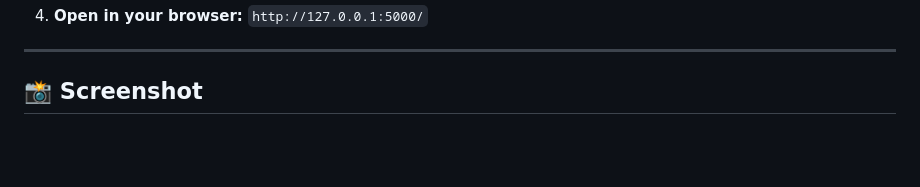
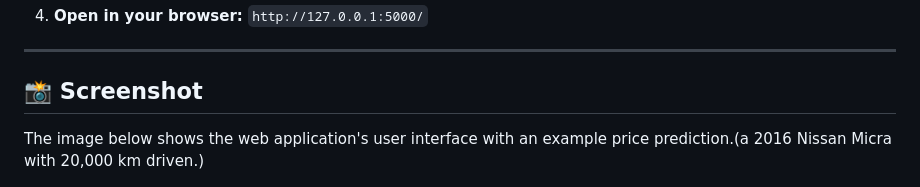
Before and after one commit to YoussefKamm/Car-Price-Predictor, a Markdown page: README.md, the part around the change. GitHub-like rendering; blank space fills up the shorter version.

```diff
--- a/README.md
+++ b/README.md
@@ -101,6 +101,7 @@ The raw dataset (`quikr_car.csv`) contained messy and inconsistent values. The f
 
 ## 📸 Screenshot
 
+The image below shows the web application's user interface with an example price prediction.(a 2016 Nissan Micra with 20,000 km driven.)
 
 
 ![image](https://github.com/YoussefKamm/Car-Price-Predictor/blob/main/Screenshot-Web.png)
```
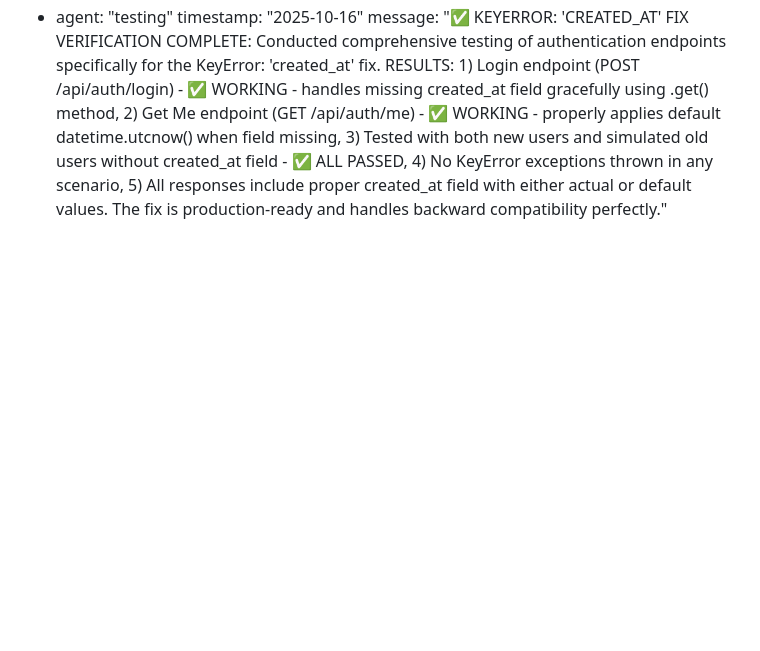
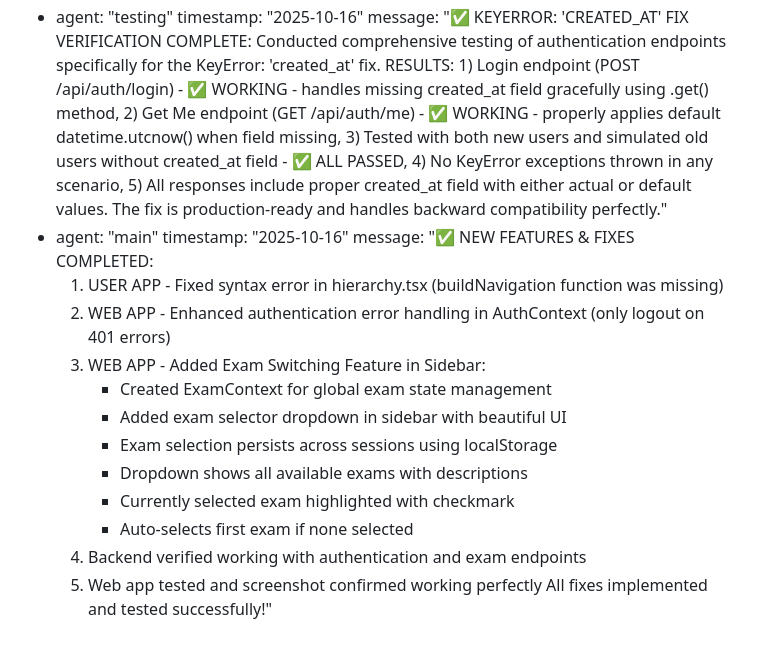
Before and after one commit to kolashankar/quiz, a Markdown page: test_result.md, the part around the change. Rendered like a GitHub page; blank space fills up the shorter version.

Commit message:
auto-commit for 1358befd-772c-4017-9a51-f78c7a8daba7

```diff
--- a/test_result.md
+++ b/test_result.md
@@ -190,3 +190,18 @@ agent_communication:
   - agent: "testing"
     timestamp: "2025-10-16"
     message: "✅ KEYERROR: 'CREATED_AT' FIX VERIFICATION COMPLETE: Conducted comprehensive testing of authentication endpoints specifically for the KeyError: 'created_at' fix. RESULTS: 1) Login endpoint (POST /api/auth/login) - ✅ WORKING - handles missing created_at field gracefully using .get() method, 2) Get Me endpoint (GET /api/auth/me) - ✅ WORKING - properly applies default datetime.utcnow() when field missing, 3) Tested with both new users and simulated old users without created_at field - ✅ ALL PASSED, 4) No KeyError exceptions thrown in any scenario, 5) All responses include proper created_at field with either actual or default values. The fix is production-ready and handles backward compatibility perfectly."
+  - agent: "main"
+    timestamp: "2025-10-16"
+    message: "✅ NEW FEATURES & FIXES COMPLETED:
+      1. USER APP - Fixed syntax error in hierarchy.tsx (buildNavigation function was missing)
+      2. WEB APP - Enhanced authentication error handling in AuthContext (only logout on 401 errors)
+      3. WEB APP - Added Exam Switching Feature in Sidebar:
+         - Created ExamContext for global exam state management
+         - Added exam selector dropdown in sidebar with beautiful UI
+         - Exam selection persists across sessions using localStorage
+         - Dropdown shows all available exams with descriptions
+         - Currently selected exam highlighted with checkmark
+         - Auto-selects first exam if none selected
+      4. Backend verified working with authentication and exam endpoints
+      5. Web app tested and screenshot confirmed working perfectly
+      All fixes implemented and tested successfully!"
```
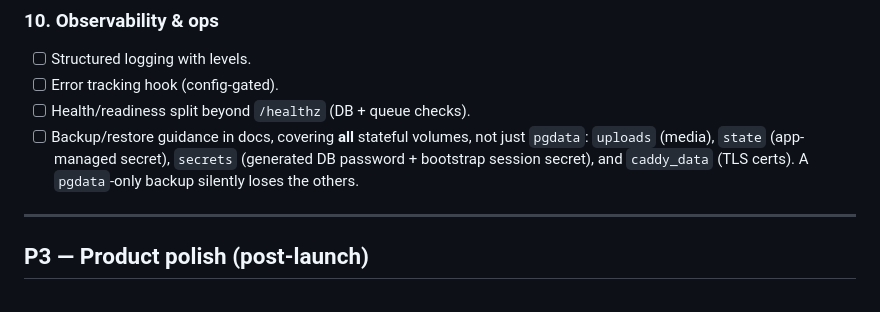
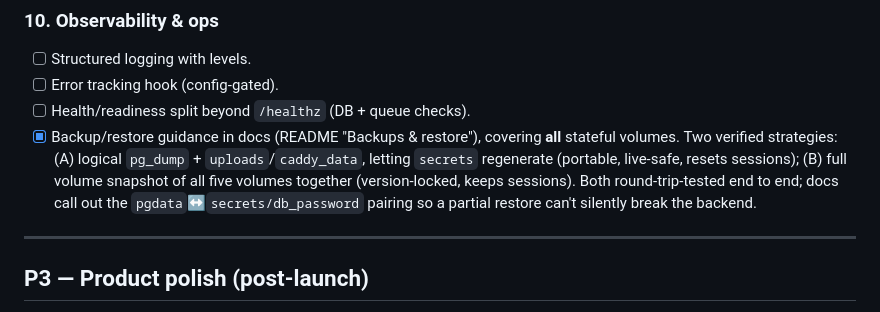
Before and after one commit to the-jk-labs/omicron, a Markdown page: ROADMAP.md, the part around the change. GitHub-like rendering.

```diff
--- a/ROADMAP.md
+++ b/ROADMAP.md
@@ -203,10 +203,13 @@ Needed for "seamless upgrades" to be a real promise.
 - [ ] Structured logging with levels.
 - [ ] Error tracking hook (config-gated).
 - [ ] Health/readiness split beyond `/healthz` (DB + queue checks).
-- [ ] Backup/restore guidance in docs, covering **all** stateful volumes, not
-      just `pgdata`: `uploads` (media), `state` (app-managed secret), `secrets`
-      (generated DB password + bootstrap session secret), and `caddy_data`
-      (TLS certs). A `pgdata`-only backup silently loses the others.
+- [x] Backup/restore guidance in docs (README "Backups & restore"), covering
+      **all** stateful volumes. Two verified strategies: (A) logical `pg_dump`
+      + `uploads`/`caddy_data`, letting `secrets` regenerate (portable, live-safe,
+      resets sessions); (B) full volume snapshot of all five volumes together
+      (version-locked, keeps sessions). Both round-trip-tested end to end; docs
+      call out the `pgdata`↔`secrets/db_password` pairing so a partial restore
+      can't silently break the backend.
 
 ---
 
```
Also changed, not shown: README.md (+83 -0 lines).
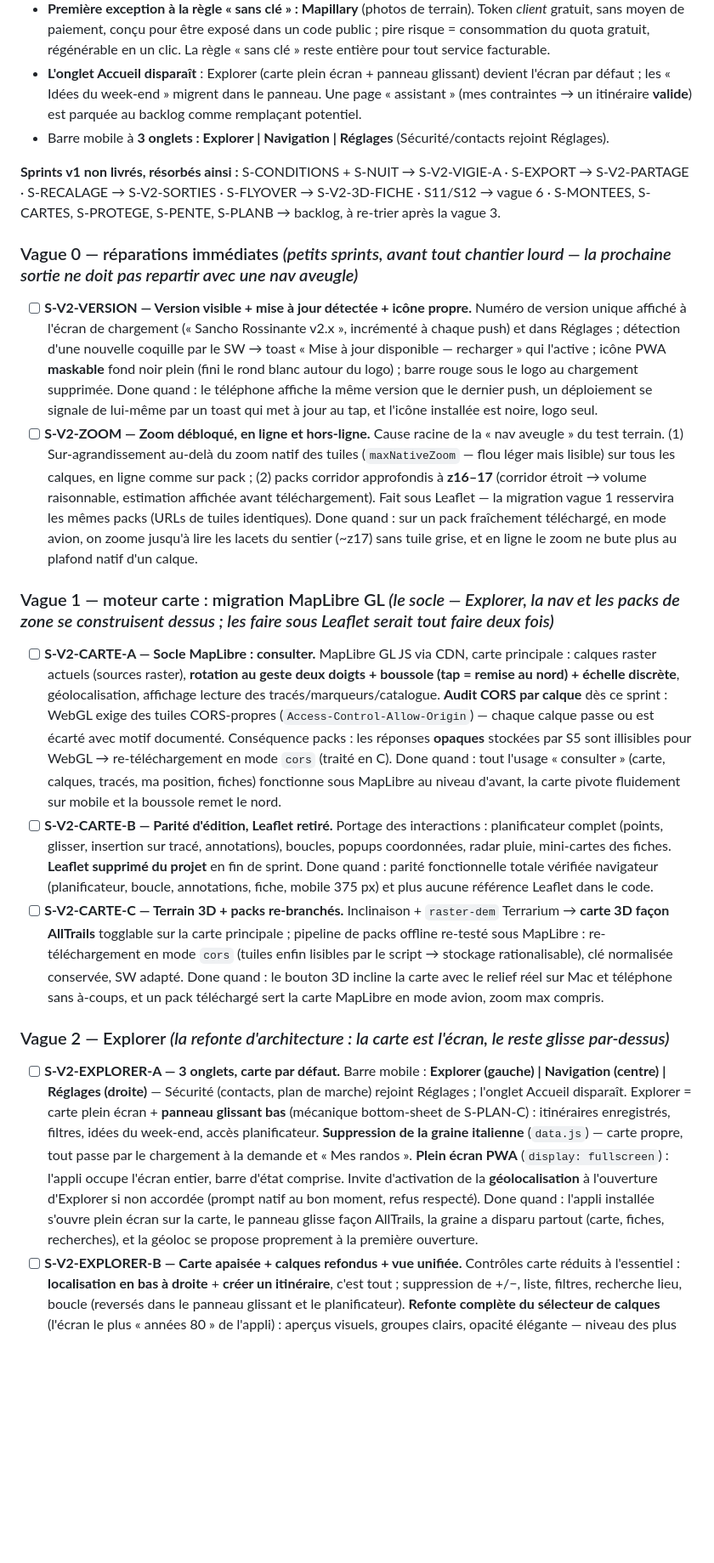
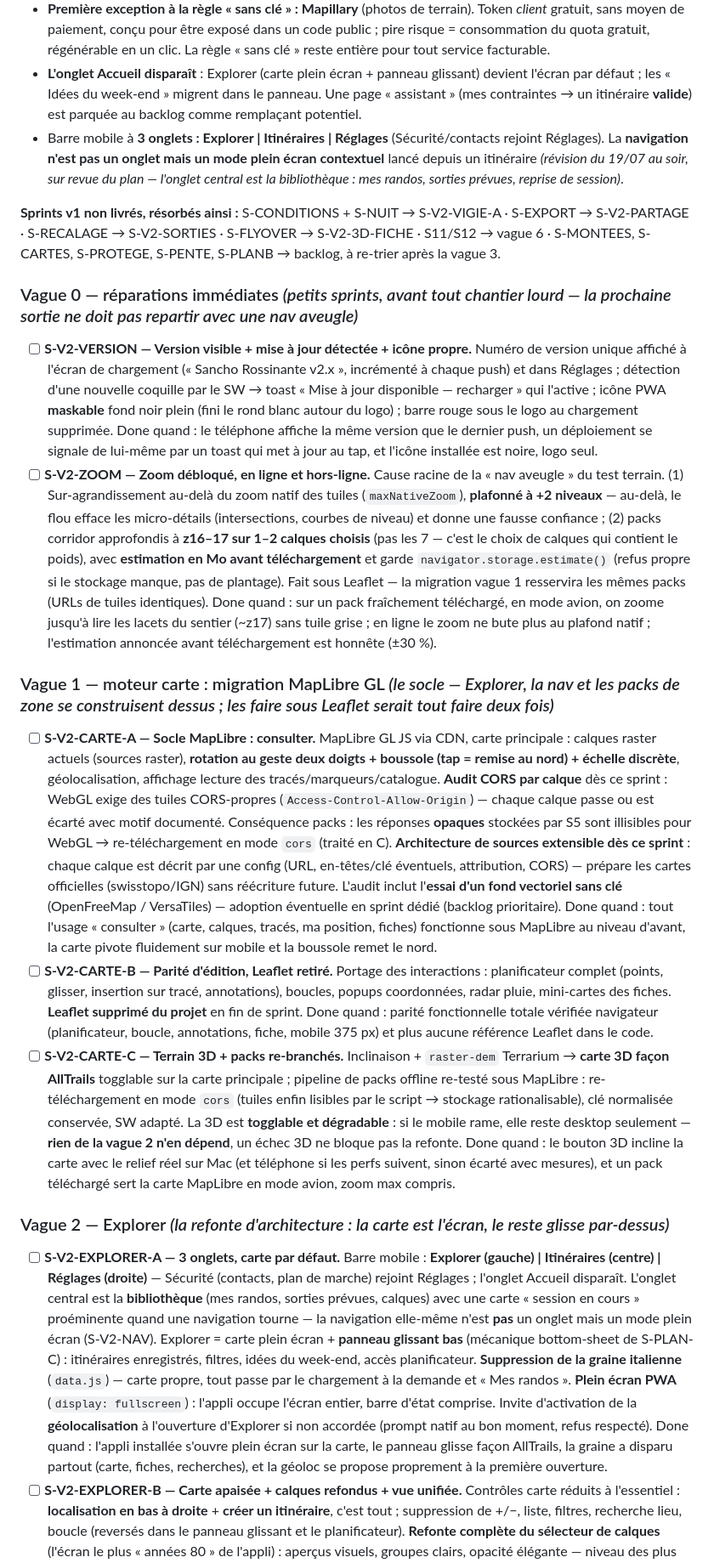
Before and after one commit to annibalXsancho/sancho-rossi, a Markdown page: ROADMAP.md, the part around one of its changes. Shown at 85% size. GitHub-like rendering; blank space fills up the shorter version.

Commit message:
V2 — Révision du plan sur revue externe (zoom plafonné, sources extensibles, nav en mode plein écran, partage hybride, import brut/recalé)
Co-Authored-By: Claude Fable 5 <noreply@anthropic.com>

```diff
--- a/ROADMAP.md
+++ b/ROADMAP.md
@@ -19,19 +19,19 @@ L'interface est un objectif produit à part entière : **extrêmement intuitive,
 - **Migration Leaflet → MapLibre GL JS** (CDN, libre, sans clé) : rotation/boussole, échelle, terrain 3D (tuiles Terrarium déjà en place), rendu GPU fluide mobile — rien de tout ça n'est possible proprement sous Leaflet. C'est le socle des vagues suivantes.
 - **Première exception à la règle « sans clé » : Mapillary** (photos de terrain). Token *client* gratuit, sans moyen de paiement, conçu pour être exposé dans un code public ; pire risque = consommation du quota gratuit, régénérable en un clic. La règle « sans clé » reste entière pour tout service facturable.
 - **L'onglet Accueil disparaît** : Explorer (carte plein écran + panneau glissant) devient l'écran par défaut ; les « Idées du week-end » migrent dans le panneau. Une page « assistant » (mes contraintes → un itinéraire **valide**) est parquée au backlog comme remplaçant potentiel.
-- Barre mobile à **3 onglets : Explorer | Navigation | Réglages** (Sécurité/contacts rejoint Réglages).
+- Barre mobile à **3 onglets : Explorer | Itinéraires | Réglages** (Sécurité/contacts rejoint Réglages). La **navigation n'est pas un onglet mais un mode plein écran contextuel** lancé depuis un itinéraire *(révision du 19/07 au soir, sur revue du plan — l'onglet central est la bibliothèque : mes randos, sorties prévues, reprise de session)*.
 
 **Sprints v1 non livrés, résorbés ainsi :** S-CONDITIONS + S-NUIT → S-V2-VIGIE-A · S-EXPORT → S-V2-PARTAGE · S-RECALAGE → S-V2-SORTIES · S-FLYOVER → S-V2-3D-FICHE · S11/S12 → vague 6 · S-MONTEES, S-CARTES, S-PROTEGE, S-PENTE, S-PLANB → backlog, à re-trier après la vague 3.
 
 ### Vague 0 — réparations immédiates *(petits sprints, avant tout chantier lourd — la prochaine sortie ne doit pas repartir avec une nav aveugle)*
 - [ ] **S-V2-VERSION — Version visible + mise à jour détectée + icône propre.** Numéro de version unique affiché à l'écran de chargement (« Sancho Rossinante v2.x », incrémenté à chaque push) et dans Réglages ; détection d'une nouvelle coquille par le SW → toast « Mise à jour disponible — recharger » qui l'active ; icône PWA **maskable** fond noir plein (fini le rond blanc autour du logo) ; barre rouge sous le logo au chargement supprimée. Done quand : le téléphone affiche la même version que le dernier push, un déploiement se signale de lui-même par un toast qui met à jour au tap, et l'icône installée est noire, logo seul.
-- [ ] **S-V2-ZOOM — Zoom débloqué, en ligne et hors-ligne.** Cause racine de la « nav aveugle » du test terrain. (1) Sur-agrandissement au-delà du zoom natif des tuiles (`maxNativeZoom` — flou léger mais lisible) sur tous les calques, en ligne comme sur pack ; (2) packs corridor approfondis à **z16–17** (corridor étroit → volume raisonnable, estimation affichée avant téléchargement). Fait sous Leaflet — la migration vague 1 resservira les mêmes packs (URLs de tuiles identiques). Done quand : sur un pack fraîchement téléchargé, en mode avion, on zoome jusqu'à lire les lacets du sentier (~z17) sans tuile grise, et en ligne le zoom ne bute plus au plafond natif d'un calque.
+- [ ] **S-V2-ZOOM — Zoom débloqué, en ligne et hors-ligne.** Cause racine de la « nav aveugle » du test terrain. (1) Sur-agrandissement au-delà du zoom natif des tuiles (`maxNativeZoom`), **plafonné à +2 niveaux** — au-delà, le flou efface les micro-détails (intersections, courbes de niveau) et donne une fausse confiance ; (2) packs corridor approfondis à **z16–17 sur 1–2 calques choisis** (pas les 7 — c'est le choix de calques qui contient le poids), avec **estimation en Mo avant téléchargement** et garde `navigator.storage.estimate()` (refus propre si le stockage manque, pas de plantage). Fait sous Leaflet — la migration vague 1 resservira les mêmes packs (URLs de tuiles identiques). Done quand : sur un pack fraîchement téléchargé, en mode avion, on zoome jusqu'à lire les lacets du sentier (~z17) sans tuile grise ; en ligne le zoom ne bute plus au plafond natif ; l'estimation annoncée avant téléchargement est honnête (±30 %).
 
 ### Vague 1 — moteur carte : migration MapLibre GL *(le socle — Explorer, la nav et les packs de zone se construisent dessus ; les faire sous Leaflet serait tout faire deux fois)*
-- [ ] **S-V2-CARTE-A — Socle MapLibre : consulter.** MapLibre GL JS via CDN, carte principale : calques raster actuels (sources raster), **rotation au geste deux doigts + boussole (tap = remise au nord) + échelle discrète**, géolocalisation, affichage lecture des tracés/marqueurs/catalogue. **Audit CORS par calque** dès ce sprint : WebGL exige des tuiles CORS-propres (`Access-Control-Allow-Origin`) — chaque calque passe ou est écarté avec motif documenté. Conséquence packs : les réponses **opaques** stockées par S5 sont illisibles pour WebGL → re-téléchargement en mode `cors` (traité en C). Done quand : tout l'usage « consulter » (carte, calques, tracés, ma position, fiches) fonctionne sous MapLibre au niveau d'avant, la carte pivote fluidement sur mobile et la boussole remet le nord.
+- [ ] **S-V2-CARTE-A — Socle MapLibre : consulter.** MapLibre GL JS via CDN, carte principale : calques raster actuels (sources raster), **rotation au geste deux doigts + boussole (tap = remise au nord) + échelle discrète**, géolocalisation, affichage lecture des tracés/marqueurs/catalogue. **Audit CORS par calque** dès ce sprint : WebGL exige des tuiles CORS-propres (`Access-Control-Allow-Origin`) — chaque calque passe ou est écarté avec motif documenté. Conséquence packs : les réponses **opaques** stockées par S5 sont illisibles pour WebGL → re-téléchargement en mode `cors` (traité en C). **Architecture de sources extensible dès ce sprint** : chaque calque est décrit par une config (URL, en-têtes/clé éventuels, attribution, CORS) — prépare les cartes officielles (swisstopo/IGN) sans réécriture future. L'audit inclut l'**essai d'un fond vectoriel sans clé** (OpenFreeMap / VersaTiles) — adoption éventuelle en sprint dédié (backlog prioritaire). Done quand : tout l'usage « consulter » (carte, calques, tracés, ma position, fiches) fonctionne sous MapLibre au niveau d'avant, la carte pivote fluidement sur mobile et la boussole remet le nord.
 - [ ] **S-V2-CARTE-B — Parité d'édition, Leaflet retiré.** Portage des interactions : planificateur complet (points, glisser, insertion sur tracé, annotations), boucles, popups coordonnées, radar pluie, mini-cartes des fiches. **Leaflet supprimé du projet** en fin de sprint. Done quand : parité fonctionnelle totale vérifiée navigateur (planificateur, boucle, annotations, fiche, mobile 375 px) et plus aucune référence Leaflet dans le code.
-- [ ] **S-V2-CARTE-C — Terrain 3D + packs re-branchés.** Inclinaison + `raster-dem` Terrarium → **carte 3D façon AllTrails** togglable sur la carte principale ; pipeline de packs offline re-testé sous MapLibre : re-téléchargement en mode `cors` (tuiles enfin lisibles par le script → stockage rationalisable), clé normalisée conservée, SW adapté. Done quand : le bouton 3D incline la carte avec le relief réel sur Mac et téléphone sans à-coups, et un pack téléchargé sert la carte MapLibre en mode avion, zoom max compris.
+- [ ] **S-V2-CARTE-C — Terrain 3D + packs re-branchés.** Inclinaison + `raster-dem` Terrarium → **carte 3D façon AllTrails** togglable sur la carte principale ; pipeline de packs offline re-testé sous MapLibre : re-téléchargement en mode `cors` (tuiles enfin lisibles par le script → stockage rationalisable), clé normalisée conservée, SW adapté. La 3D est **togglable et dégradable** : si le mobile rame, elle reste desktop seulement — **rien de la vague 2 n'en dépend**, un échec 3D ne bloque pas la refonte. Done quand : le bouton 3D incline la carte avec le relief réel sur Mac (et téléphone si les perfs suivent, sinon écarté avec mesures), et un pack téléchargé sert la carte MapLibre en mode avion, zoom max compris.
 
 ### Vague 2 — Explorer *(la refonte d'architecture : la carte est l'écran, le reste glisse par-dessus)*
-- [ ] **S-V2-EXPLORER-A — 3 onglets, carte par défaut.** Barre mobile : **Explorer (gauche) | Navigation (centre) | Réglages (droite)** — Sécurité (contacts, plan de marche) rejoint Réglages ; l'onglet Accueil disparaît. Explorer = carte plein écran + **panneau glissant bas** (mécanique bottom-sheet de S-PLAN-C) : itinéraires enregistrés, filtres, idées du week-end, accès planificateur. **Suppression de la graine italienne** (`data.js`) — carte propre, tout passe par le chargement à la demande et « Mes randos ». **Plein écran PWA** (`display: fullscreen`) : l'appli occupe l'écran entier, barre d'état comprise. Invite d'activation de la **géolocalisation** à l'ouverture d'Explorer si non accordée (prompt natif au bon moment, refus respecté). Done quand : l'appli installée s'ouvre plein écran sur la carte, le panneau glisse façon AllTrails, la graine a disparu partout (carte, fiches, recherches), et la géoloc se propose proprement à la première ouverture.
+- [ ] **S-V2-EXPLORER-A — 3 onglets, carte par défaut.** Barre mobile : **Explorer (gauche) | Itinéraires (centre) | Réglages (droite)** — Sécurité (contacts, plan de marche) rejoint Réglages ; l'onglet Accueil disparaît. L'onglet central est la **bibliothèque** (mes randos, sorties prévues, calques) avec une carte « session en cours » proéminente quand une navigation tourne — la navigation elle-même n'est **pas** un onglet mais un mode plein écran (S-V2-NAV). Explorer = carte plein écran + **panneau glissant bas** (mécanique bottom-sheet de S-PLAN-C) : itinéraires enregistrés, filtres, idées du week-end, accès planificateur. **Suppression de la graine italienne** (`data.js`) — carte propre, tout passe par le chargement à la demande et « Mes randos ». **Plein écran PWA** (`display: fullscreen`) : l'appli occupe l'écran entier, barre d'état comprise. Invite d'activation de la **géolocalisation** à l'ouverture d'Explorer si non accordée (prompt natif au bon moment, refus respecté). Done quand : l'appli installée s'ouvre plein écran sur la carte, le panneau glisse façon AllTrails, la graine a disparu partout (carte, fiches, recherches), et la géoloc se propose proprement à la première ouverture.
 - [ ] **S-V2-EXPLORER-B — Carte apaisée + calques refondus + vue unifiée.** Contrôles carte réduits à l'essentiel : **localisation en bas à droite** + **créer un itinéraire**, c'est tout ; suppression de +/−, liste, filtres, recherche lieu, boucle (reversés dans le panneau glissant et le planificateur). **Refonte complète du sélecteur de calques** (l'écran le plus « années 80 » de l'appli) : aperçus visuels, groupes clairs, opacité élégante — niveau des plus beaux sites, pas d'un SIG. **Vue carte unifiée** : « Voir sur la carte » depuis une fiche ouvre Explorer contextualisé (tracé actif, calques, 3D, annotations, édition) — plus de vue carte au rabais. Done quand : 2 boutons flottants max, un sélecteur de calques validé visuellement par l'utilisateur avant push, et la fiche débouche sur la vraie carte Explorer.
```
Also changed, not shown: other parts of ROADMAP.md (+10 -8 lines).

-.-.-

- Task goal
Where a line of the records holds the word "ROADMAP", copy that line.

- Task output
Before and after one commit to the-jk-labs/omicron, a Markdown page: ROADMAP.md, the part around the change. GitHub-like rendering.
--- a/ROADMAP.md
+++ b/ROADMAP.md
Before and after one commit to annibalXsancho/sancho-rossi, a Markdown page: ROADMAP.md, the part around one of its changes. Shown at 85% size. GitHub-like rendering; blank space fills up the shorter version.
--- a/ROADMAP.md
+++ b/ROADMAP.md
Also changed, not shown: other parts of ROADMAP.md (+10 -8 lines).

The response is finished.